en English

Gender Dysphoria: Terms and Definitions

While biological sex and gender identity are the same for most people, this is not the case for everyone. For example, some people may have the anatomy of a man.

However, they identify themselves as a woman. Meanwhile, others may not feel they are definitively either male or female. This mismatch between sex and gender identity can lead to distressing and uncomfortable feelings.

Gender dysphoria is not a mental illness. It is a recognised medical condition for which treatment is sometimes appropriate. Treatment aims to help reduce or remove the distressing feelings caused by the mismatch between biological sex and gender identity.

For some people, this can mean dressing and living as their preferred gender. For others, it can mean taking hormones or having surgery to change their physical appearance. Below is a list of important terms when it comes to Gender Dysphoria

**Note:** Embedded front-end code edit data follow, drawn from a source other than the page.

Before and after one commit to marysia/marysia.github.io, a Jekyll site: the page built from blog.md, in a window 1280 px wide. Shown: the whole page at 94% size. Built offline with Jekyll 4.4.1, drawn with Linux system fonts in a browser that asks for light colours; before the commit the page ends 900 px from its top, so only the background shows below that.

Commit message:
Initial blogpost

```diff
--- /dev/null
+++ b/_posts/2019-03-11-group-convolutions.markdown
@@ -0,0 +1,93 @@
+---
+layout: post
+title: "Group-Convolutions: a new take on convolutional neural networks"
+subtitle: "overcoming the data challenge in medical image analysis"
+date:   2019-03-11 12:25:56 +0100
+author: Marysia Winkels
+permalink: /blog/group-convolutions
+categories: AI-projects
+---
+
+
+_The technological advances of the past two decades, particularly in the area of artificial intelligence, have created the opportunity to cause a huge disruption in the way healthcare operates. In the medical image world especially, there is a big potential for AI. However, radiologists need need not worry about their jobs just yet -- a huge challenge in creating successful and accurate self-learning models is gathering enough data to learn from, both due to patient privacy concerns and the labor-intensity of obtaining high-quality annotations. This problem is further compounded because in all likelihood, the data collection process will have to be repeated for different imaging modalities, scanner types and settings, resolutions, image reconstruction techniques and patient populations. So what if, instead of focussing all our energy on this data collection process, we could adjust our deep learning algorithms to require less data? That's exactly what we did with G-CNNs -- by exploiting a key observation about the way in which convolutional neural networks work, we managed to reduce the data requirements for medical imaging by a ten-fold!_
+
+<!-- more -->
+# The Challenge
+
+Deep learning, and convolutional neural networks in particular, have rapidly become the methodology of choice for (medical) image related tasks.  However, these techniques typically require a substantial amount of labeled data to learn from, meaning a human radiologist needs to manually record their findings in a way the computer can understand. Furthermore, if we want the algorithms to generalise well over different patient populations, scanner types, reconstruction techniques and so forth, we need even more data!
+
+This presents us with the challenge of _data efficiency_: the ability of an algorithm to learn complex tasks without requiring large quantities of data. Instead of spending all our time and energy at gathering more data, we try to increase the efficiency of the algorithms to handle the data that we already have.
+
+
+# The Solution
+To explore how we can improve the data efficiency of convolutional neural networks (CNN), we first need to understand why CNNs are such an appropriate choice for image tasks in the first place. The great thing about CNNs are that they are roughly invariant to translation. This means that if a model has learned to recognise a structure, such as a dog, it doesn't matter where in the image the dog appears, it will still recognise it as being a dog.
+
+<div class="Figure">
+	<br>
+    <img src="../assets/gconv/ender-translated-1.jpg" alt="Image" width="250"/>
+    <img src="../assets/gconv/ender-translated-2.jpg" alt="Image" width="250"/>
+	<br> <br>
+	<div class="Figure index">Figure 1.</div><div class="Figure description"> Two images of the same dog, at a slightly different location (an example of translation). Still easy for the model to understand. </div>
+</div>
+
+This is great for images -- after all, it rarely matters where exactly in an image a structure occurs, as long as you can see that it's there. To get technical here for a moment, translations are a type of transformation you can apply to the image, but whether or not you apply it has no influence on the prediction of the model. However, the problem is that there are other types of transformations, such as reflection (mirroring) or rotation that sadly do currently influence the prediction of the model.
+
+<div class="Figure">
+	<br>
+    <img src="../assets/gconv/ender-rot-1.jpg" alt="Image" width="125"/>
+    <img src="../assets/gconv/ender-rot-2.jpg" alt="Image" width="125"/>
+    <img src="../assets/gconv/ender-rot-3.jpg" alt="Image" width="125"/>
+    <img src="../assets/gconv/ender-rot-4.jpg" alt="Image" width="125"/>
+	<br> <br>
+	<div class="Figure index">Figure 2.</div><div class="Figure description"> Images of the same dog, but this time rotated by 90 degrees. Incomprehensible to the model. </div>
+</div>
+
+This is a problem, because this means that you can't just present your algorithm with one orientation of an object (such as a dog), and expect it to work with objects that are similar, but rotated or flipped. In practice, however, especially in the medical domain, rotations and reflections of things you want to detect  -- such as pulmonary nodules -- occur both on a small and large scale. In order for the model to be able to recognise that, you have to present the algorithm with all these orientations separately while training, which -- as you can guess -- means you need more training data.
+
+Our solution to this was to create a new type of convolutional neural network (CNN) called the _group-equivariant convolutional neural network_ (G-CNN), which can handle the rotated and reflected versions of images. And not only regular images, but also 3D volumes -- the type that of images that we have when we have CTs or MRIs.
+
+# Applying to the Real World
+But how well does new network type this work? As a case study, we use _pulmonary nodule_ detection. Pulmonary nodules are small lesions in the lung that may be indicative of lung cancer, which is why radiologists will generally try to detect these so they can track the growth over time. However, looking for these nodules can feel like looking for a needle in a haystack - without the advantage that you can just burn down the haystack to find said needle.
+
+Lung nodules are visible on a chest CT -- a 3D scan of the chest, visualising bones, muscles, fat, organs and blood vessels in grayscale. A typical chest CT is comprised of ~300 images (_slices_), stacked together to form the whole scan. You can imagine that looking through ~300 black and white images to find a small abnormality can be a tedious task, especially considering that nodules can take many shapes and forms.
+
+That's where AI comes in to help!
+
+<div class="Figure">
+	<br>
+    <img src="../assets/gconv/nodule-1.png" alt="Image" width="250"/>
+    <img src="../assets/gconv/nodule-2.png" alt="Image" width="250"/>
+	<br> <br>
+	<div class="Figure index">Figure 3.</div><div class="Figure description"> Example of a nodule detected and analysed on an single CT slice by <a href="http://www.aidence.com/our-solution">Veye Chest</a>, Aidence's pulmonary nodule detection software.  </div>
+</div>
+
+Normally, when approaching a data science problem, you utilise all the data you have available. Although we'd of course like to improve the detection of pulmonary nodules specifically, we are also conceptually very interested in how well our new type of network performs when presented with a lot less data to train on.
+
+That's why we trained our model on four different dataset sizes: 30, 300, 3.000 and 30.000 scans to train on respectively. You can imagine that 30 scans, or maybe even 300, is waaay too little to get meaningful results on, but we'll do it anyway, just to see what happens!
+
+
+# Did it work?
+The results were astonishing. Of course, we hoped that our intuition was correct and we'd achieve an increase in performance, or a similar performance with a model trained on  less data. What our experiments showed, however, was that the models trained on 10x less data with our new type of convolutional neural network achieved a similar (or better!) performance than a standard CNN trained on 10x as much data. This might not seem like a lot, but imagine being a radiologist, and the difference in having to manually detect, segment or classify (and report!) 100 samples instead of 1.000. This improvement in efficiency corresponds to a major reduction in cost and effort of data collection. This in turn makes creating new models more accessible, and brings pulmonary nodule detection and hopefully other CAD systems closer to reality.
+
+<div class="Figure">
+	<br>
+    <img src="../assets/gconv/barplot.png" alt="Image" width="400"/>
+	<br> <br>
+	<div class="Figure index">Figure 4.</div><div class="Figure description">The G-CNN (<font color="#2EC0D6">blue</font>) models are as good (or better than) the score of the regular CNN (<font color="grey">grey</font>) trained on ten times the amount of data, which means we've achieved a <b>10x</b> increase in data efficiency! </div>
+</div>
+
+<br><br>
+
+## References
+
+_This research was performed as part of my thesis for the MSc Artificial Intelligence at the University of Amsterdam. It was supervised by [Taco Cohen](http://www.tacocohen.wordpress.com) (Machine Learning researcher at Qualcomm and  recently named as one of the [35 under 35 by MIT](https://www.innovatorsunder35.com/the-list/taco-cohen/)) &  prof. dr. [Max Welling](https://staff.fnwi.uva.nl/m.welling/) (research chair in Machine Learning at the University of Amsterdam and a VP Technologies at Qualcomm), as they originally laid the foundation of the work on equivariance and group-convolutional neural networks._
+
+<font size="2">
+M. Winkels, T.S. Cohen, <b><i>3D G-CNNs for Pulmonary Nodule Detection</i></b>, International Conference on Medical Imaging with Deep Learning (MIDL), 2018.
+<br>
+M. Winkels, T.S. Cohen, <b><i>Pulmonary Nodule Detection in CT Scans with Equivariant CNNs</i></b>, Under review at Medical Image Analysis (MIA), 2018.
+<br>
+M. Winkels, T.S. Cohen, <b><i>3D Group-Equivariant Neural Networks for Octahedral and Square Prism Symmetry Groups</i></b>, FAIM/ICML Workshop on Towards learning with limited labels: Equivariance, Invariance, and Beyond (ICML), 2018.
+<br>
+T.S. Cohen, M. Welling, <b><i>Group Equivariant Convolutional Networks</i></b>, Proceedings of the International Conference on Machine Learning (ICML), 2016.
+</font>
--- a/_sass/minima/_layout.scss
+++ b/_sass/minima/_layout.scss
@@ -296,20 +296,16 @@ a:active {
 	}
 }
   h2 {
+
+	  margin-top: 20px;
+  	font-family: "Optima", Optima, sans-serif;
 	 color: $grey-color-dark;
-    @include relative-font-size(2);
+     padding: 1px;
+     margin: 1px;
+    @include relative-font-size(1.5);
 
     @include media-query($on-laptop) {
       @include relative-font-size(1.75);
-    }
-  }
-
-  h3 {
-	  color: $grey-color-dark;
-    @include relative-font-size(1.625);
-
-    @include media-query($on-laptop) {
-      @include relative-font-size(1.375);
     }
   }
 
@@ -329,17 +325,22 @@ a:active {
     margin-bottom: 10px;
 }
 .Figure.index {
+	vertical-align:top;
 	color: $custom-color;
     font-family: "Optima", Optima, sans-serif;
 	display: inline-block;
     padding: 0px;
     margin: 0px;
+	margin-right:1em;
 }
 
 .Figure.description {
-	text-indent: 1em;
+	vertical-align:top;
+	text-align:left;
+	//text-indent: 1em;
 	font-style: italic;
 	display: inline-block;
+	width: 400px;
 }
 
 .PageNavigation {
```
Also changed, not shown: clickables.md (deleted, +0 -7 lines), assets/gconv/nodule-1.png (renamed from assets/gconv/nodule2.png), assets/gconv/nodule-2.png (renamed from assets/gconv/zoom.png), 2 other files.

  • Gender Dysphoria: is a mismatch between a person’s biological sex and gender identity.
    • Gender dysphoria: is sometimes known as gender identity disorder (GID), gender incongruence, or transgenderism.
  • Assigned at birth is your biological sex. Moreover, it depends on the appearance, development, and growth of the genitals adjacent to natal hormone production.
  • Gender Identity is the gender or gender role that a person identifies.

Today, there is a much greater understanding of gender dysphoria. Contrarily,  people with gender dysphoria can still face prejudice and misunderstanding.

 

 

Get access to the care you need today

 

What are the signs of Gender Dysphoria?

  • You are, with certainty, a gender identity different to your biological sex assigned at birth.
  • You are happy with the social role and gender role of your preferred gender identity.
  • You are making decisions that hide certain gender features that don’t align with your preferred gender.

With that in mind, gender dysphoria can have a diverse range of signs. It’s important to understand that everyone’s experience is different. The above notes are just guidelines and by no means representation of everyone’s experience.

Some people with gender dysphoria have a strong and persistent desire to live according to their gender identity, rather than their biological sex. These people are sometimes called transsexual or simply “trans.” Many trans people have treatment to change their body permanently, so that they are more consistent with their gender identity, and the vast majority are satisfied with the eventual results.

Gender dysphoria is not the same as transvestism (the practice of dressing and acting in a style or manner traditionally associated with the opposite sex) and is not related to sexual orientation. People with the condition may identify as straight, gay, lesbian, bisexual, or asexual. Their sexual orientation may change as a result of treatment.

References:

  1. Davy, Zowie. (2018). What Is Gender Dysphoria? A Critical Systematic Narrative Review. Transgender health. 3 (1), p159-169. Link: https://www.ncbi.nlm.nih.gov/pmc/articles/PMC6225591/ Last Accessed: 25/10/2021
  2. Meyer-Bahlburg, Heino. (2019). “Diagnosing” Gender? Categorizing Gender-Identity Variants in the Anthropocene. Archives of Sexual Behavior. 48 (1), p2027–2035. Link: https://link-springer-com.dcu.idm.oclc.org/article/10.1007%2Fs10508-018-1349-6 Last Accessed: 25/10/2021
Author:

Dr Helen Webberley is the founder of GenderGP. A passionate advocate for the transgender community, she continues to campaign for real change in the way that trans people are treated in society and particularly concerning the barriers they face when accessing healthcare. Dr Webberley believes in gender-affirmative care and that the individual is the expert in their own gender identity.

 

Photo by Dainis Graveris on Unsplash